YOUR ASSIGNMENT: Could you restate all of the records below exactly, with the pictures left out?

DATASET CONTENT:
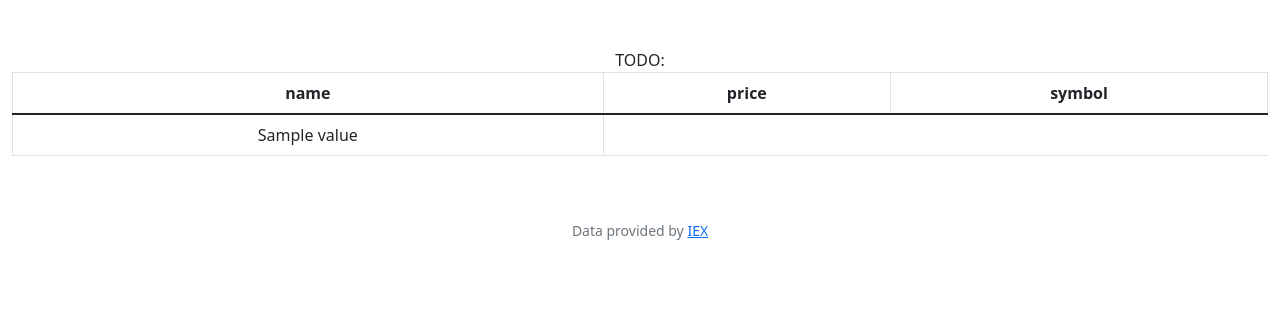
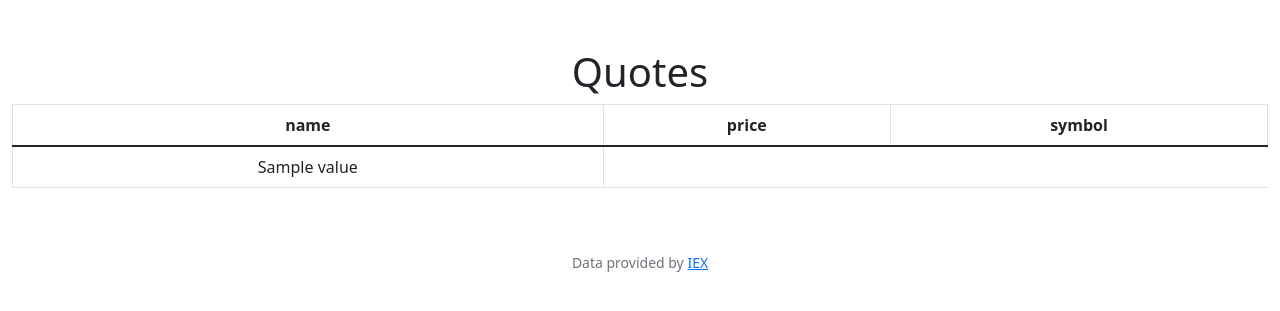
Before and after one commit to Hillgrove/CS50x, a Flask app: template week09/4.pset09/finance/templates/quoted.html in a window 1280 px wide. Shown: the part 76-387 px from the top of the page. Run offline with Flask 3, Linux system fonts and the light colour scheme; the template is opened without the code that fills it: most values are stand-ins (such as "Sample title", 1, 10 or a date in 2020); some libraries are stand-ins or nearby versions.

Commit message:
Wed, Aug 30, 2023, 11:44 AM +02:00

```diff
--- a/week09/4.pset09/finance/templates/quoted.html
+++ b/week09/4.pset09/finance/templates/quoted.html
@@ -5,7 +5,7 @@
 {% endblock %}
 
 {% block main %}
-    TODO:<br>
+    <h1>Quotes</h1>
     <table class="table table-bordered">
         <thead>
             <tr>
```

EXERCISE ANSWER:
Before and after one commit to Hillgrove/CS50x, a Flask app: template week09/4.pset09/finance/templates/quoted.html in a window 1280 px wide. Shown: the part 76-387 px from the top of the page. Run offline with Flask 3, Linux system fonts and the light colour scheme; the template is opened without the code that fills it: most values are stand-ins (such as "Sample title", 1, 10 or a date in 2020); some libraries are stand-ins or nearby versions.

Commit message:
Wed, Aug 30, 2023, 11:44 AM +02:00

```diff
--- a/week09/4.pset09/finance/templates/quoted.html
+++ b/week09/4.pset09/finance/templates/quoted.html
@@ -5,7 +5,7 @@
 {% endblock %}
 
 {% block main %}
-    TODO:<br>
+    <h1>Quotes</h1>
     <table class="table table-bordered">
         <thead>
             <tr>
```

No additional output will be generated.